You’re coming into my house sir, so you can just sit on my couch.
Moses Storm 33:06
So I inadvertently made it like a significantly easier even though while the audience is being sat, I was still hand painting things. And in the first taping, there, you can see you physically white paint on my hand. So that was still up until the second that they said go.
Elyse Myers 33:22
Okay, coming in hot with a fun fact. So Moses did this super immersive exhibit in 2014 called Modern millennial, where he basically crowdfunded enough money to get aloft and then invited people to come and watch him, like live his life 24/7, he has always been inviting audiences into very intimate parts of his life, there’s so much power behind being comfortable in a space that you’re going to be creatively performing, especially for strangers. And for you specifically, I just don’t get the feeling that you had a lot of consistency growing up and being able to have control over this creative thing you’re doing and feeling so safe in it. That’s a very powerful thing, I think, especially for you and what you’re performing. And so I just love that for you.
Moses Storm 34:08
I know, it’s a hard thing to recommend other comedians, you should build your own site. Don’t work on your toes.
Elyse Myers 34:14
You should be hand painting things right before people come in.
Moses Storm 34:18
You should direct it and you should edit it you should spend two months editing it yourself and then spend the second half regretting that you agree to edit it.
Elyse Myers 34:26
dude, it’s so good trash white genuinely is so good. I want to watch it like 12 more times I just I hope you’re so proud of it.
Moses Storm 34:34
Thank you. It really does when I say that I really mean it because I was there painting those pieces I was on the road performing dog shit cities that we will now name and doing this for people that don’t give a shit that that are just there to drink and eat chicken wings and then it just in the edit or fighting with HBO today. You have to trust me or you have to let me co direct this. You have to let me edit that There’s so many hard days. So difficult thing. So when people say that they like it, it means the world.
Elyse Myers 35:05
Oh, yeah. I mean, that is how I feel about like this podcast, which is funny because everyone listening is like, you’re not in dogshit cities. That’s not what I mean to everybody listening. I mean, like, I have intentionally be like, I inserted myself into creative decisions that I don’t know if most like podcast hosts would simply for time sake, you know, and like, it doesn’t matter. And like to me, I just take everything I do very seriously. And I really want everything to feel like me. And so yeah, there’s a lot of work that goes into it. And oftentimes, I’m about one decision away from quitting before every single interview. I’m like, You know what, I’m actually okay. Thank you so much. Yeah. But then you hear the product of it. And it’s, it’s beautiful. Like, do you know what I mean? You just you hear the thing that you created.

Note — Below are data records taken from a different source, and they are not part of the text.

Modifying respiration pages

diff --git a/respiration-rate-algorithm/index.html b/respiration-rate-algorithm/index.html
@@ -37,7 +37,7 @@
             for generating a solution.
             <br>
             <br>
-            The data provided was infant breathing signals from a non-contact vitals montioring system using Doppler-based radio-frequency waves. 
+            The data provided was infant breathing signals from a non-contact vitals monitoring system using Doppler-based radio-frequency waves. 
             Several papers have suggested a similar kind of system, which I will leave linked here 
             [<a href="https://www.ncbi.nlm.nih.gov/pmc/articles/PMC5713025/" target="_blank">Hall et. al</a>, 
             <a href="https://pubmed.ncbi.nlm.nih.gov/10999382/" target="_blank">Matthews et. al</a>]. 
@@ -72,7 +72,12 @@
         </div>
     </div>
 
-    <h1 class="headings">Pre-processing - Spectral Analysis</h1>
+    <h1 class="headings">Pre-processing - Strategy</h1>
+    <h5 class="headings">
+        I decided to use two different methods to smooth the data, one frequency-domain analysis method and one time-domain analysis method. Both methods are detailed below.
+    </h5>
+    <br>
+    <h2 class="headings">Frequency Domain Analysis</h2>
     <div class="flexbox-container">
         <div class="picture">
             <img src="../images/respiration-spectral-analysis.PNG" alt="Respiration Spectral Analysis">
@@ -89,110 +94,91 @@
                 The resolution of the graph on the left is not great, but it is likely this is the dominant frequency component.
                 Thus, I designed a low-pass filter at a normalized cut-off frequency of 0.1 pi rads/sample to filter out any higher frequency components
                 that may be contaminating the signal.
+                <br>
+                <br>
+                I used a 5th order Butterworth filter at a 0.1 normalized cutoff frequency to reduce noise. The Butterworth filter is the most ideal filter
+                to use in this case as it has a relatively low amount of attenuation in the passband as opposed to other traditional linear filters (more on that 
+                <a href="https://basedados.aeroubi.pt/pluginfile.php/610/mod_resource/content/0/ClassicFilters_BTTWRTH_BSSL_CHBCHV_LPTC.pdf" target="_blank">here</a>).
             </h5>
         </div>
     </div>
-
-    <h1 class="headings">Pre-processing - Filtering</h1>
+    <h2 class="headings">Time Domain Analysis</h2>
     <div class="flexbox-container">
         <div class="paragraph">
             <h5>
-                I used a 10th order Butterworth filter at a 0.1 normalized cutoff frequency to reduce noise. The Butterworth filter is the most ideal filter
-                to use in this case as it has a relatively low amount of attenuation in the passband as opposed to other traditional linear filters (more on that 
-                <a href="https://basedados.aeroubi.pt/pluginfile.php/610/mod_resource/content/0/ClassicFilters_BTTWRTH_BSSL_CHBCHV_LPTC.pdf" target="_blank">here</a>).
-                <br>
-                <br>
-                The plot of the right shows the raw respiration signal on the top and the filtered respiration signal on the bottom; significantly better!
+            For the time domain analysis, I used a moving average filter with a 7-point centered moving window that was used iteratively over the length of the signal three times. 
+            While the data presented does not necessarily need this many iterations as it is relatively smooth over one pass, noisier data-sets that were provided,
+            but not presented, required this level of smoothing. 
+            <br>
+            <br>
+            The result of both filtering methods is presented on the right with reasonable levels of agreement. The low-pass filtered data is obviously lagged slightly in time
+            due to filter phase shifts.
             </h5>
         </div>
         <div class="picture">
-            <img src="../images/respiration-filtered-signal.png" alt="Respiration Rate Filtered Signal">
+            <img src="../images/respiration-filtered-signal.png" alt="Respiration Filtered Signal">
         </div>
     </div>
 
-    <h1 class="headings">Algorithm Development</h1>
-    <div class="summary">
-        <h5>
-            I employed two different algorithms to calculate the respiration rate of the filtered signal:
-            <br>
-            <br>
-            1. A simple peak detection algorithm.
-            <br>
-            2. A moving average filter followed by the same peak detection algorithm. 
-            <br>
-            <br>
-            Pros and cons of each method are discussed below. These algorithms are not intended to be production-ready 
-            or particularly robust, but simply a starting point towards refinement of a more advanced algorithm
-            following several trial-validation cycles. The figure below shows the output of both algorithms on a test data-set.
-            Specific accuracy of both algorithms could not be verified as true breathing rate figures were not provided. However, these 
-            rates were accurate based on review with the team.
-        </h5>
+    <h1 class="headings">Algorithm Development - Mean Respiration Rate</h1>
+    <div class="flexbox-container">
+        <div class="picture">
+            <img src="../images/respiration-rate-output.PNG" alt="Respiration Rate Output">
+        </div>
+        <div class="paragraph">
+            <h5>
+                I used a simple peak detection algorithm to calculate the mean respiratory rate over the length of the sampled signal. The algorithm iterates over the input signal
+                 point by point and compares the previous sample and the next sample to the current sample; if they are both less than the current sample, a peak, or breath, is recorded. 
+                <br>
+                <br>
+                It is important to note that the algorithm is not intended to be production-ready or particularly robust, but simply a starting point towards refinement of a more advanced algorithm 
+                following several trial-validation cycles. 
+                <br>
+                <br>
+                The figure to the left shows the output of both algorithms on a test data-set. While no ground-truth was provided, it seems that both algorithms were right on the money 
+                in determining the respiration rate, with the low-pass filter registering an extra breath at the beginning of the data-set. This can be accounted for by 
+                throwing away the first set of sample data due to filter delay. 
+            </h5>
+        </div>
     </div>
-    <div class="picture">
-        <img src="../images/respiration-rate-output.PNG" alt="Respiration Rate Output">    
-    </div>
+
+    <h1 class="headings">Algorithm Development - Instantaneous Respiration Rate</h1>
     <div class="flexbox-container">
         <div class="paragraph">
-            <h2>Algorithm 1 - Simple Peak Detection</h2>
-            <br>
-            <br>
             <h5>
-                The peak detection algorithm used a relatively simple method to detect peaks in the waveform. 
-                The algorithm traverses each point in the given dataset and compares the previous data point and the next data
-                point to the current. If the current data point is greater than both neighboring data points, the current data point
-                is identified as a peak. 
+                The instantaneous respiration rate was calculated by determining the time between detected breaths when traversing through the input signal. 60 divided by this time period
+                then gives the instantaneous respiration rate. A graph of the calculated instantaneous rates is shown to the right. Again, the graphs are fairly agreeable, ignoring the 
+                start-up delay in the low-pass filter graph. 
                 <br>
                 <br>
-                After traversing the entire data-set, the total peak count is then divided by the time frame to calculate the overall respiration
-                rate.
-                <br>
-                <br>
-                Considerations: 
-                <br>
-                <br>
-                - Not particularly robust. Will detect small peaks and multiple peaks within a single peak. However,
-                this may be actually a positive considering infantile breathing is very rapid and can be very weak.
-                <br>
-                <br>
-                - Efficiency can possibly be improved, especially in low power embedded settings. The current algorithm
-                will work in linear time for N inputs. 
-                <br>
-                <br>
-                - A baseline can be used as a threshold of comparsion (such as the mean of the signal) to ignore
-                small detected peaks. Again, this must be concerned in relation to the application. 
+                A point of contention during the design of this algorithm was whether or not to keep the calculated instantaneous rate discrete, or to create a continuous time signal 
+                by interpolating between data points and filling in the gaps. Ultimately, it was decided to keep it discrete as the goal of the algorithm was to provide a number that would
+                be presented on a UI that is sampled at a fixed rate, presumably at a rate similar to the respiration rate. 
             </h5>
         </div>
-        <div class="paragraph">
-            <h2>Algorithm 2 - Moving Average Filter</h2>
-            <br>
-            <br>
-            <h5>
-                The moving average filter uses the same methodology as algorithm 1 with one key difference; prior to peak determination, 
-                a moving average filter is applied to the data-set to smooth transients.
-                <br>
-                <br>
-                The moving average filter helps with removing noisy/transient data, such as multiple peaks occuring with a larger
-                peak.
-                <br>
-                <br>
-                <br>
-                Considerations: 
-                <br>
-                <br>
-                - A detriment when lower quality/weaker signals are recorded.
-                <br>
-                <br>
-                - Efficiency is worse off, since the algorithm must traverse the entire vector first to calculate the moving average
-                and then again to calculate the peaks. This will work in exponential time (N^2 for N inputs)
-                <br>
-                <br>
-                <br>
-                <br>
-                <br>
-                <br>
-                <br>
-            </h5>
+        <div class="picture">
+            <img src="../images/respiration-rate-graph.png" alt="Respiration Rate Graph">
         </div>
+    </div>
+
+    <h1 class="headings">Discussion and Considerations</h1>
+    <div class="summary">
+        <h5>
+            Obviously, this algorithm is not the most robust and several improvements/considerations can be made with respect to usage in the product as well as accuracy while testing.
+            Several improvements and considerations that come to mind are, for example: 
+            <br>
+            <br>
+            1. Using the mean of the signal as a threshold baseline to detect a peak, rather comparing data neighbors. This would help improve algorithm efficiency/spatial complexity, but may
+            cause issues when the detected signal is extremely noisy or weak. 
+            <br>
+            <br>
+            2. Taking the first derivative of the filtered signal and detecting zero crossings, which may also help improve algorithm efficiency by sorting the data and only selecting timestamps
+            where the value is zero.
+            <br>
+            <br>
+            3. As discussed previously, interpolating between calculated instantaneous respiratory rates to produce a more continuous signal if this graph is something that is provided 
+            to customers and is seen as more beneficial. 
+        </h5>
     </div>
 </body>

Moses Storm 35:53
I know 100% what you mean, this why was excited to talk to you. It was just watching your work was like, oh, she has a some of that works like a guy work like you.
Elyse Myers 36:05
Moses, seriously, thank you so much for making the time.
Moses Storm 36:08
Thank you so much for having me. And I meant everything I said, it’s really impressive. Everything you did. So it means a lot. Thank you.
Elyse Myers 36:20
I have nothing to add. Moses’ story is so incredible. I don’t want to mess it up by trying to summarize it in any way. So thank you for listening. That’s it for my conversation with Moses storm and definitely go watch his special. If you want, you can rate and review us wherever you get your podcasts. No pressure, it just helps people find us. Okay, bye.
Hey, if you want more Funny Because It’s True, just subscribe to Lemonada Premium on Apple podcasts. Funny Cuz It’s True is a Lemonada Media and Powderkeg production. The show is produced by Claire Jones, Zoe Dennis and […], our associate producer is Tiffany Buoy. Rachel Neil is our senior director of new content and our VP of weekly production is Steve Nelson. Executive Producers are Stephanie Wittels Wachs, Jessica Cordova Kramer, Paul Feig, Laura Fisher, […] and me Elyse Myers. The show is mixed by Brian Castillo and Johnny Evans. Our theme song music was written by me and scored by Xander Singh.